Syria opposition leader suggests transition plan
The outgoing leader of Syria's main opposition coalition Moaz al-Khatib has put forward a detailed plan for the transition of power.
Mr Khatib's proposal comes as opposition delegates begin three days of key talks in Istanbul.
The proposal stipulates that President Bashar al-Assad must leave office, a demand likely to be rejected by Mr Assad and his key backer, Russia.
The UN estimates at least 80,000 people have died in the uprising so far.
Mr Khatib's proposal calls for Mr Assad and his family to be given a safe exit if he stands down.
The Syrian president would have 20 days to accept the offer, under the terms of the initiative, which would then allow Mr Assad a further month to hand over power to his prime minister or vice president.
Mr Khatib was elected head of the National Coalition in November 2012 but is shortly to step down, having resigned in March.
However, Mr Assad has made clear that he has no intention of standing down, and indeed plans to stand in presidential elections in June 2014, the BBC's Jim Muir reports from Beirut.
The Russians and Americans have agreed to persuade the two sides in the Syrian conflict to attend a peace conference, possibly in Geneva next month. But can they deliver? Russia has praised what it called a "constructive response" from its ally, the Syrian government, which has said it's ready for dialogue without preconditions. But the Americans and the west are facing a tougher task with the Syrian opposition, which is divided and chaotic.
If all that's not enough to cast doubt over the international conference, a date for which has not yet been set, there are still clear differences between the Americans and the Russians themselves. The US Secretary of State, John Kerry, made it clear at a meeting of the Friends of Syria group in Amman that the opposition's backers will step up their support for the rebels if the conference doesn't deliver agreement on a transition of power to a new Syria in which there would be no place for President Assad and his associates. For the Russians, that smacks of dictating the outcome of a negotiation which they say should be left up to the Syrians themselves.
With Mr Assad's forces currently making some gains on the ground, he is clearly in no mood to concede defeat by what he regards as a foreign-backed conspiracy, our correspondent says.

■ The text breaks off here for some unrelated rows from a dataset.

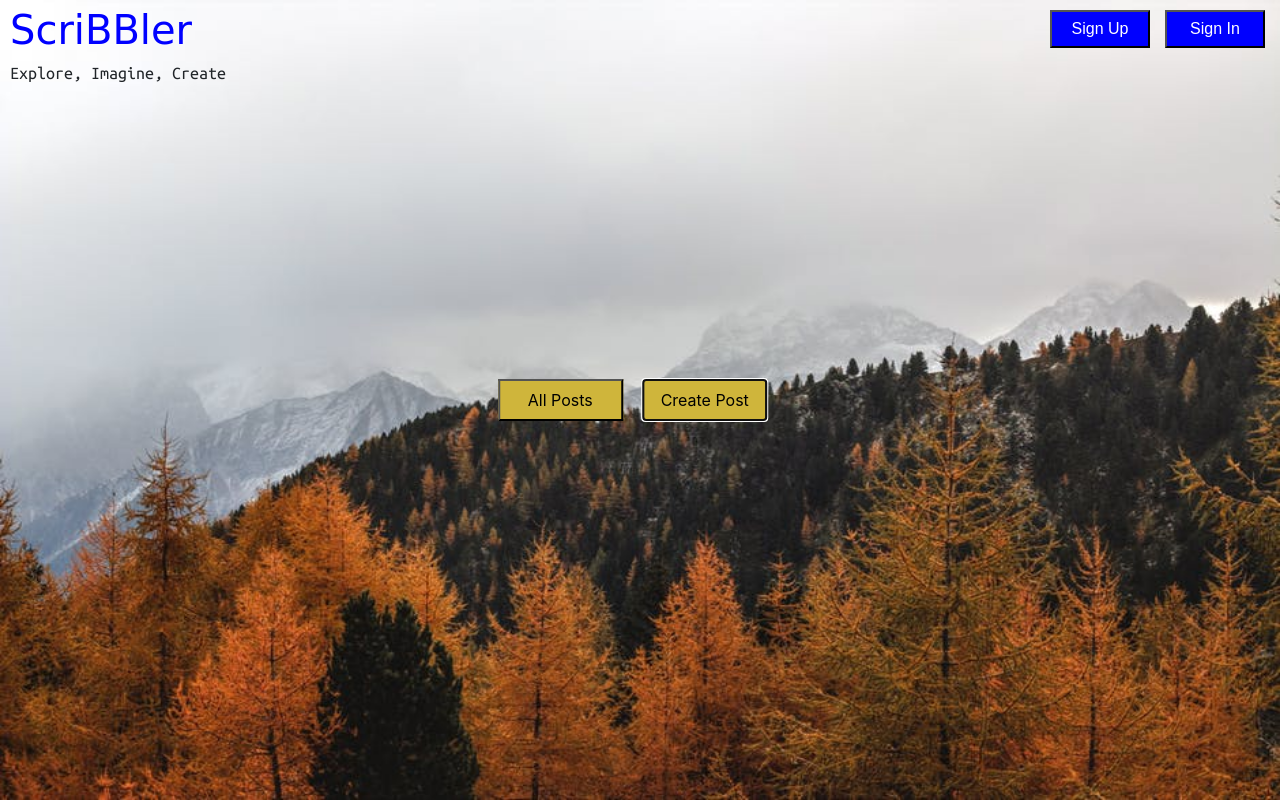
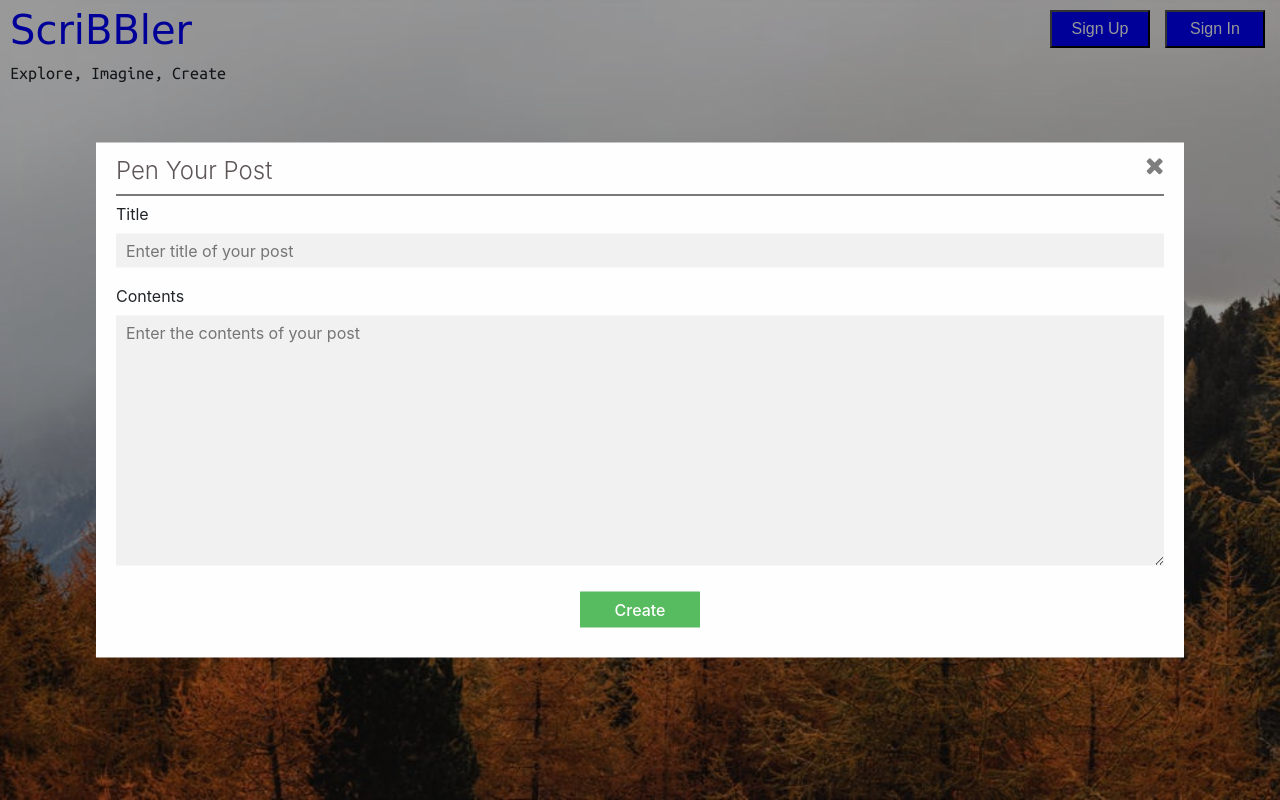
Before and after one commit to pavankarthiktanikanti/scribbler, a plain HTML site: page index.html in a window 1280 px wide. Both pictures are taken after a click on the button "Create Post". Drawn offline with nearby package versions, Linux system fonts and the light colour scheme; files that its build step writes are made by us from their sources; a web font is replaced by a local one.

Commit message:
Bind events to All Posts & Create Post Buttons
- Navigate the postslist page on click of All Posts.

- Show Pen Your Post Modal on click of Create Post.

```diff
--- a/css/index.css
+++ b/css/index.css
@@ -30,3 +30,35 @@ body {
   width: 125px;
   background-color: #CFB53B;
 }
+
+/* Styling the Modal body to position at the center of page */
+
+.post-modal-container {
+  background-color: #fefefe;
+  margin: auto;
+  padding: 0px 10px;
+  width: 85%;
+  position: absolute;
+  top: 50%;
+  right: 50%;
+  transform: translate(50%, -50%);
+}
+
+/* Styling the Create button on the Post Modal */
+
+.btn-green-center {
+  width: 120px;
+  background-color: #57BC60;
+  border: 0px;
+  text-align: center;
+  padding: 6px 10px;
+  margin: 10px 0px 30px 0px;
+  color: white;
+  font-weight: 500;
+}
+
+/* Align the button Create to the center of modal */
+
+#createPostFooter {
+  text-align: center;
+}
--- a/index.html
+++ b/index.html
@@ -49,8 +49,43 @@
     <!-- Welcome Back Sign in Modal, Markup will be populated through common.js -->
     <div id="welcomeBackModal"></div>
 
+    <!-- Pen Your Post Modal which will be shown on clicking the button Create Post -->
+    <div id="postModal" class="modal">
+        <div class="post-modal-container">
+            <!-- Modal Header Part with title and button to close the modal -->
+            <div class="modal-header-container">
+                <h4 class="modal-title" id="postModalLabel">Pen Your Post</h4>
+                <button type="button" class="close" onclick="dismissModal(postModal)" aria-label="Close">
+                    <span aria-hidden="true"><i class="fa fa-times" aria-hidden="true"></i></span>
+                </button>
+                <hr />
+            </div>
+            <!-- Modal Body witth input elements for title and content of Post along with Create submit button -->
+            <div class="modal-body-div">
+                <form id="postForm">
+                    <div class="form-group">
+                        <label for="postInputTitle">Title</label>
+                        <input type="text" class="modal-input" id="postInputTitle" aria-describedby="postInputTitleHelp"
+                            placeholder="Enter title of your post" required>
+                    </div>
+                    <div class="form-group">
+                        <label for="postInputContents">Contents</label>
+                        <textarea class="modal-input" id="postInputContents" rows="10"
+                            aria-describedby="postInputContentsHelp" placeholder="Enter the contents of your post"
+                            required></textarea>
+                    </div>
+                </form>
+                <div id="createPostFooter">
+                    <button id="modalCreateBtn" form="postForm" class="btn-green-center">Create</button>
+                </div>
+            </div>
+        </div>
+    </div>
+
     <!-- Include script file at the end of body, script runs after page is loaded -->
     <script src="./js/common.js"></script>
+    <!-- Include script file for enabling events for the buttons in the body of page -->
+    <script src="./js/index.js"></script>
 </body>
 
 </html>
--- /dev/null
+++ b/js/index.js
@@ -0,0 +1,10 @@
+/* On click of All Posts button, redirect to postslist page */
+document.getElementById('allPostsBtn').addEventListener('click', function () {
+    window.location.href = "./html/postslist.html";
+});
+
+var postModal = document.getElementById('postModal');
+/* Bind event for Create Post button to show the modal Pen Your Post */
+document.getElementById('createPostBtn').onclick = function () {
+    postModal.style.display = 'block';
+}
```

The Syrian government, backed by Russia, has said it will not accept any preconditions for talks. However, the opposition leadership, largely made up of exiles, risks losing what little credibility it has inside Syria if they abandon the demand for Mr Assad to step down, he adds.Hezbollah involvement
The talks in Istanbul are aimed at revamping the own membership and leadership of the National Coalition for Syrian Revolutionary and Opposition Forces.
They come amid intensifying diplomatic manoeuvres to try to bring about an end to the conflict.
Also on Thursday, further reports emerged about the involvement of the Lebanese Shia militia Hezbollah in the conflict on the side of the regime.
A source close to Hezbollah told the AFP news agency that 75 fighters had died in Syria since late last year.
The UK-based activist group the Syria Observatory for Human Rights (SOHR) puts the figure of dead Hezbollah fighters even higher, at 104.
There have been reports of Hezbollah's involvement in the conflict for months but the militia has recently admitted sending fighters for the first time, in fighting over the key strategic town of Qusair.
The Local Co-ordination Committees, a network of activists in Syria, said 53 people had died in violence in Syria on Thursday.